Photo: AP

Donald Trump brags, loudly and often, about his ability to influence elected officials with well-placed campaign donations. “When I want something, I get it,” he said at a campaign event in January. “When I call, they kiss my ass. It’s true. They kiss my ass. It’s true.” But, confronted this week with further evidence of his having bribed the Florida attorney general, Pam Bondi, to drop an investigation of his for-profit real estate school, Trump University, Trump has stammered and back-tracked and equivocated.

Earlier this summer, Bondi’s spokesperson confirmed that the AG had personally asked Trump for money during a 2013 phone call. In September of that year, her office announced that it was considering joining a lawsuit being brought against Trump University by New York attorney general Eric Schneiderman. Three days later, And Justice for All, the committee supporting Bondi’s re-election campaign, received a $25,000 check from the Donald J. Trump Foundation. Her office subsequently declined to join Schneiderman’s lawsuit, citing insufficient grounds to proceed.

Advertisement

(Schneiderman’s suit in New York is currently set to go to trial, although not until after the presidential election in November. A pair of class-action lawsuits against Trump University in California are also set to go to trial.)

Trump denies that he and Bondi ever spoke about Trump University. “I never spoke to her, first of all, she’s a fine person beyond reproach,” he told the Associated Press on Monday. “Never spoken to her about it. Never. Many of the AGs turned that case down because I’ll win that case in court, many turned that down...I just have a lot of respect for her and she’s very popular.” (Bondi spoke at the Republican National Convention this year.)
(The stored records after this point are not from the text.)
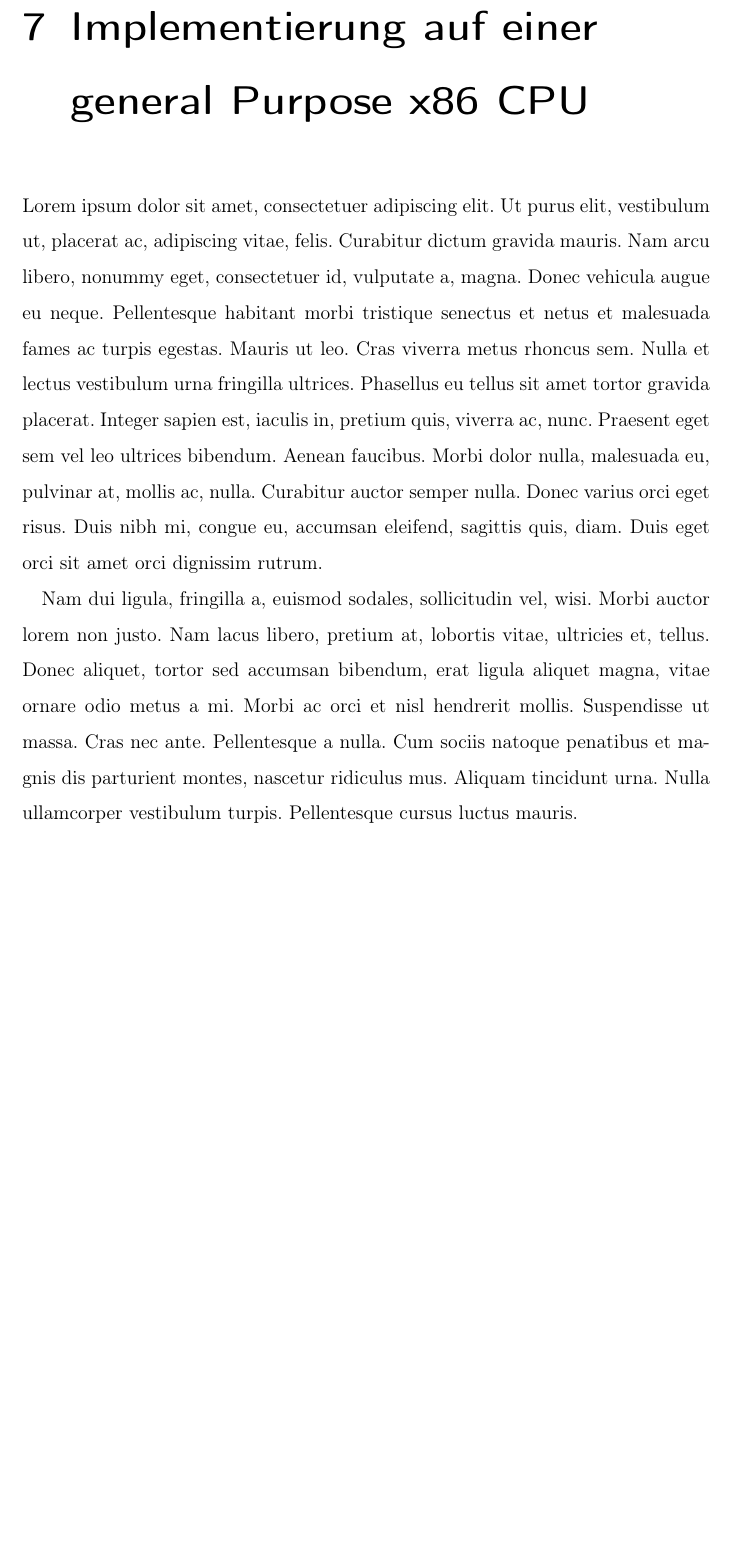
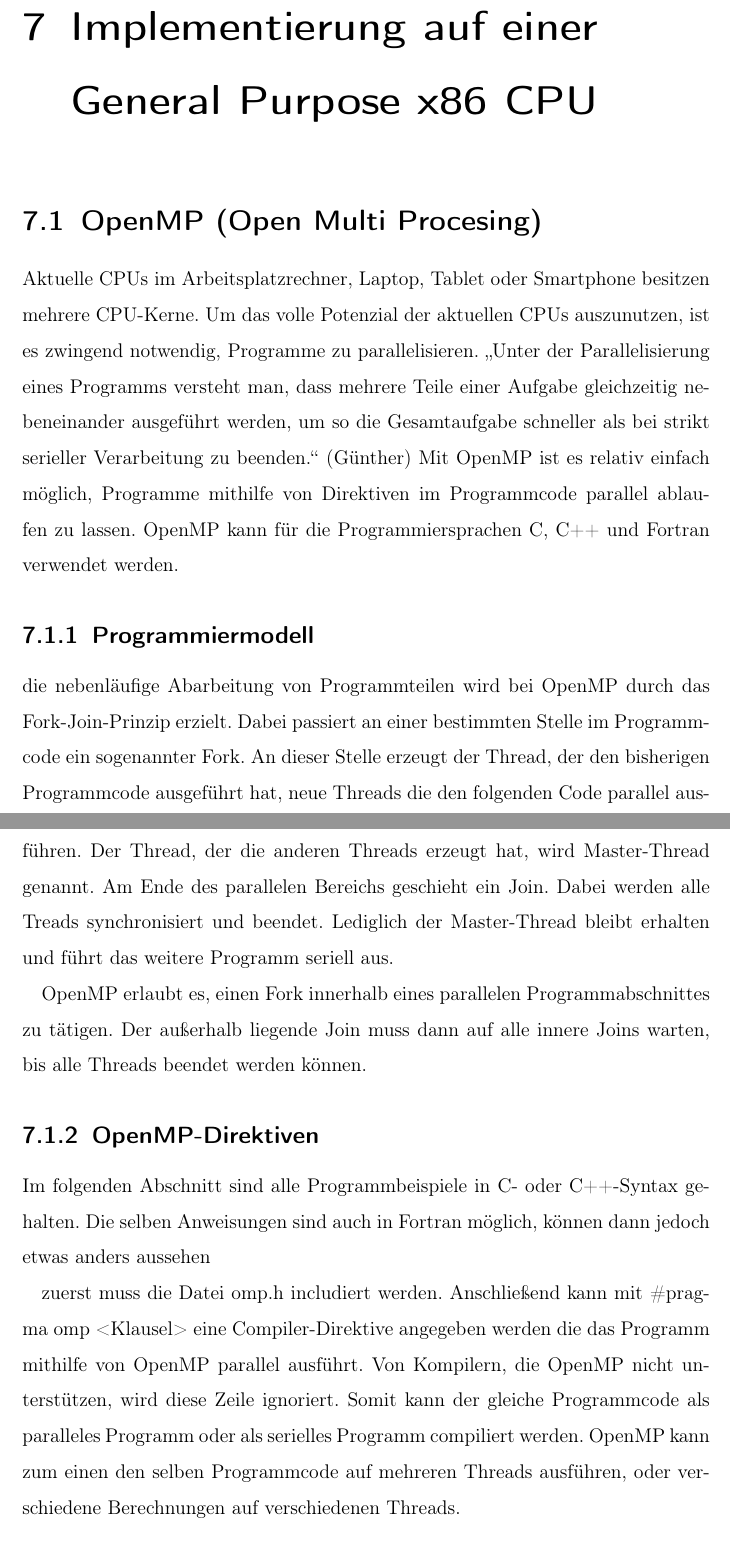
Before and after one commit to DHBW-Studienarbeit/Studienarbeit, a LaTeX thesis (main.tex, which reads sections/gpcpu.tex): part of page 10 of 15 before the commit and two parts of pages 10 and 11 of 17 after it, the two joined at a grey line, cut so that both start at the same text, the shorter picture padded with empty space. Compiled offline with pdfLaTeX.

Commit message:
add first sections of gpcou.tex, fix name in main.tex

```diff
--- a/sections/gpcpu.tex
+++ b/sections/gpcpu.tex
@@ -1,4 +1,23 @@
 \documentclass[../main.tex]{subfiles}
 
 \begin{document}
-\lipsum[1-2]
+\section{OpenMP (Open Multi Procesing)}
+
+Aktuelle CPUs im Arbeitsplatzrechner, Laptop, Tablet oder Smartphone besitzen mehrere CPU-Kerne. Um das volle Potenzial der aktuellen CPUs auszunutzen, ist es zwingend notwendig, Programme zu parallelisieren.
+„Unter der Parallelisierung eines Programms versteht man, dass mehrere Teile einer Aufgabe gleichzeitig nebeneinander ausgeführt werden, um so die Gesamtaufgabe schneller als bei strikt serieller Verarbeitung zu beenden.“ (Günther)
+Mit OpenMP ist es relativ einfach möglich, Programme mithilfe von Direktiven im Programmcode parallel ablaufen zu lassen. OpenMP kann für die Programmiersprachen C, C++ und Fortran verwendet werden.
+
+\subsection{Programmiermodell}
+
+die nebenläufige Abarbeitung von Programmteilen wird bei OpenMP durch das Fork-Join-Prinzip erzielt. Dabei passiert an einer bestimmten Stelle im Programmcode ein sogenannter Fork. An dieser Stelle erzeugt der Thread, der den bisherigen Programmcode ausgeführt hat, neue Threads die den folgenden Code parallel ausführen. Der Thread, der die anderen Threads erzeugt hat, wird Master-Thread genannt. Am Ende des parallelen Bereichs geschieht ein Join. Dabei werden alle Treads synchronisiert und beendet. Lediglich der Master-Thread bleibt erhalten und führt das weitere Programm seriell aus.
+
+OpenMP erlaubt es, einen Fork innerhalb eines parallelen Programmabschnittes zu tätigen. Der außerhalb liegende Join muss dann auf alle innere Joins warten, bis alle Threads beendet werden können.
+
+\subsection{OpenMP-Direktiven}
+
+Im folgenden Abschnitt sind alle Programmbeispiele in C- oder C++-Syntax gehalten. Die selben Anweisungen sind auch in Fortran möglich, können dann jedoch etwas anders aussehen
+
+zuerst muss die Datei omp.h includiert werden. Anschließend kann mit \#pragma omp <Klausel> eine Compiler-Direktive angegeben werden die das Programm mithilfe von OpenMP parallel ausführt. Von Kompilern, die OpenMP nicht unterstützen, wird diese Zeile ignoriert. Somit kann der gleiche Programmcode als paralleles Programm oder als serielles Programm compiliert werden.
+OpenMP kann zum einen den selben Programmcode auf mehreren Threads ausführen, oder verschiedene Berechnungen auf verschiedenen Threads.
+
+\subsubsection{Variablen}
```
Also changed, not shown: main.tex (+1 -1 lines), sections/gpcpu.tex (10 more changed lines).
In the spring following that $25,000 contribution to Bondi’s political committee, the Huffington Post reports, Trump hosted a $3,000-per-person fundraiser at Mar-a-Lago, his resort in Palm Beach, Florida. Around the same time, Trump and his daughter Ivanka donated $125,000 to the Republican Party of Florida—of which Bondi was a primary beneficiary.

Advertisement

Trump didn’t write Bondi a check on the night of the fundraiser at Mar-a-Lago, but the use of the space itself constitutes a significant donation. From HuffPo:

Space at the resort is expensive to rent, and Trump has charged his own presidential campaign roughly $140,000 per event for use of the mansion.

In contrast, the Republican Party of Florida paid only $4,855.65 for the Bondi fundraiser, cutting a check on March 25, 2014. It was a “small event on the lawn ... featuring snacks and refreshments, attended by about 50 people,” a Bondi campaign staffer told The Huffington Post.

Last week, the Washington Post reported that Trump recently had to pay a fine after the IRS reviewed his foundation’s contribution to Bondi’s PAC—registered nonprofits, it turns out, cannot make political donations. Also, on the Trump Foundation’s tax filings from that year, the contribution to Bondi’s political committee is not listed. Instead, filings disclose a $25,000 donation to a similarly-named charity in Kansas—one that has not ever actually received any money from the foundation. Trump was forced to pay a $2,500 fine.